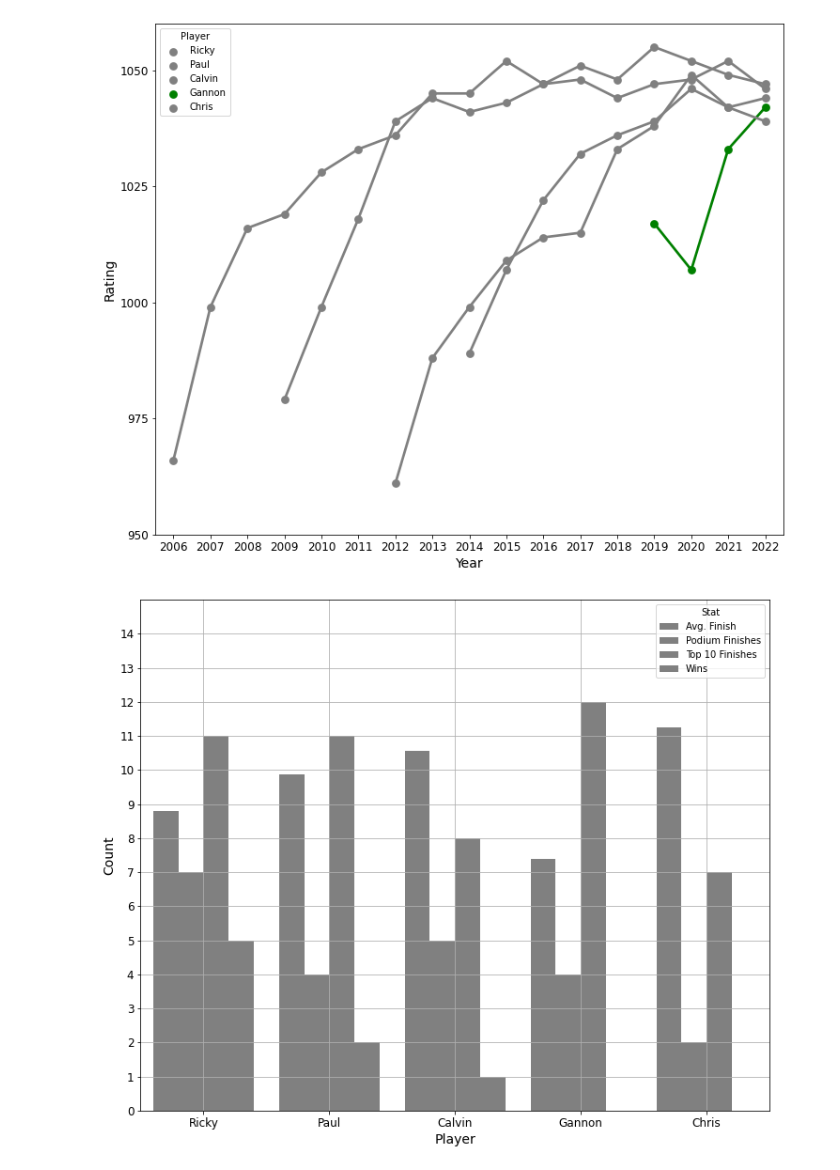
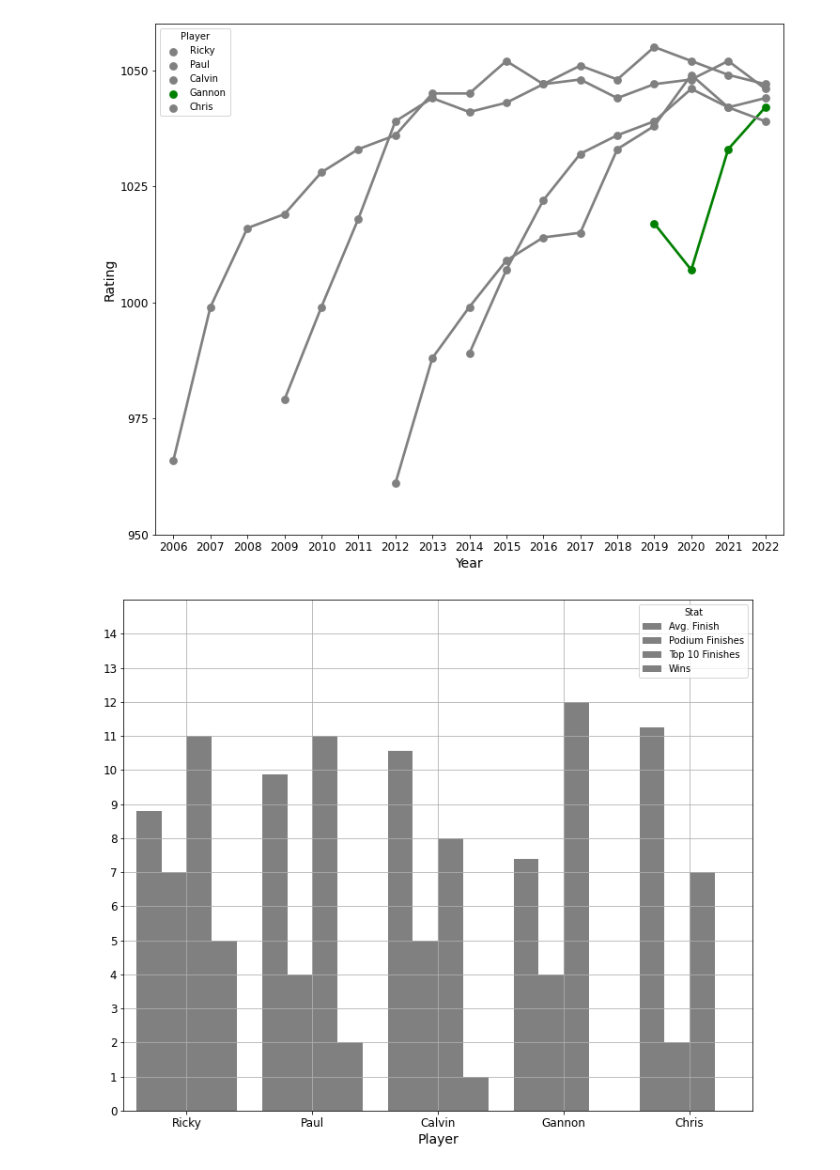
Before and after one commit to jamorgan8/disc-golf-analysis, a Jupyter notebook: notebooks/Analysis.ipynb, the cells around one changed output. Drawn from its saved outputs; the diff is of its cells as text; code cells hidden in the pictures.

```diff
--- a/notebooks/Analysis.ipynb
+++ b/notebooks/Analysis.ipynb
@@ -925,32 +927,32 @@ avg = pd.DataFrame({'x':['Ricky', 'Paul', 'Calvin', 'Gannon', 'Chris'],
 
 pod = pd.DataFrame({'x':['Ricky', 'Paul', 'Calvin', 'Gannon', 'Chris'],
                         'y':[7, 4, 5, 4, 2]})
 
 t10 = pd.DataFrame({'x':['Ricky', 'Paul', 'Calvin', 'Gannon', 'Chris'],
                         'y':[11, 11, 8, 12, 7]})
 
 w = pd.DataFrame({'x':['Ricky', 'Paul', 'Calvin', 'Gannon', 'Chris'],
                         'y':[5, 2, 1, 0, 0]})
 
 yticks = np.arange(0, 15, 1) ##sets y ticks. parameters = (start, stop, step)
 
 avg['Stat'] = 'Avg. Finish'
 pod['Stat'] = 'Podium Finishes'
 t10['Stat'] = 'Top 10 Finishes'
 w['Stat'] = 'Wins'
 res=pd.concat([avg,pod,t10,w])
 #sns.set_style('whitegrid')
 fig, ax = plt.subplots(figsize=(12,10))
 sns.barplot(x='x', y='y', data=res, hue='Stat', palette=['grey', 'grey','grey', 'grey'], ax=ax)
 ##set color for each line in order
 plt.grid(axis='both')
 plt.xlabel('Player', fontsize=14)
-plt.ylabel('Count', fontsize=14)
+plt.ylabel('', fontsize=14)
 plt.ylim(0, 15)
 plt.yticks(yticks, fontsize=12)
 plt.xticks(fontsize=12)
 #plt.title('Tour Stats', fontsize=16)
 plt.savefig('../assets/tour-stats-gannon.jpg')
 plt.show()
 # %% [output]
-[figure, old version]
+[figure, new version]
```
Also changed, not shown: parts of 3 cells of this notebook, 5 other files.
════
** Exercise directions **
Retype the whole listing exactly. Do not include the pictures.

** Your solution **
Before and after one commit to jamorgan8/disc-golf-analysis, a Jupyter notebook: notebooks/Analysis.ipynb, the cells around one changed output. Drawn from its saved outputs; the diff is of its cells as text; code cells hidden in the pictures.

```diff
--- a/notebooks/Analysis.ipynb
+++ b/notebooks/Analysis.ipynb
@@ -925,32 +927,32 @@ avg = pd.DataFrame({'x':['Ricky', 'Paul', 'Calvin', 'Gannon', 'Chris'],
 
 pod = pd.DataFrame({'x':['Ricky', 'Paul', 'Calvin', 'Gannon', 'Chris'],
                         'y':[7, 4, 5, 4, 2]})
 
 t10 = pd.DataFrame({'x':['Ricky', 'Paul', 'Calvin', 'Gannon', 'Chris'],
                         'y':[11, 11, 8, 12, 7]})
 
 w = pd.DataFrame({'x':['Ricky', 'Paul', 'Calvin', 'Gannon', 'Chris'],
                         'y':[5, 2, 1, 0, 0]})
 
 yticks = np.arange(0, 15, 1) ##sets y ticks. parameters = (start, stop, step)
 
 avg['Stat'] = 'Avg. Finish'
 pod['Stat'] = 'Podium Finishes'
 t10['Stat'] = 'Top 10 Finishes'
 w['Stat'] = 'Wins'
 res=pd.concat([avg,pod,t10,w])
 #sns.set_style('whitegrid')
 fig, ax = plt.subplots(figsize=(12,10))
 sns.barplot(x='x', y='y', data=res, hue='Stat', palette=['grey', 'grey','grey', 'grey'], ax=ax)
 ##set color for each line in order
 plt.grid(axis='both')
 plt.xlabel('Player', fontsize=14)
-plt.ylabel('Count', fontsize=14)
+plt.ylabel('', fontsize=14)
 plt.ylim(0, 15)
 plt.yticks(yticks, fontsize=12)
 plt.xticks(fontsize=12)
 #plt.title('Tour Stats', fontsize=16)
 plt.savefig('../assets/tour-stats-gannon.jpg')
 plt.show()
 # %% [output]
-[figure, old version]
+[figure, new version]
```
Also changed, not shown: parts of 3 cells of this notebook, 5 other files.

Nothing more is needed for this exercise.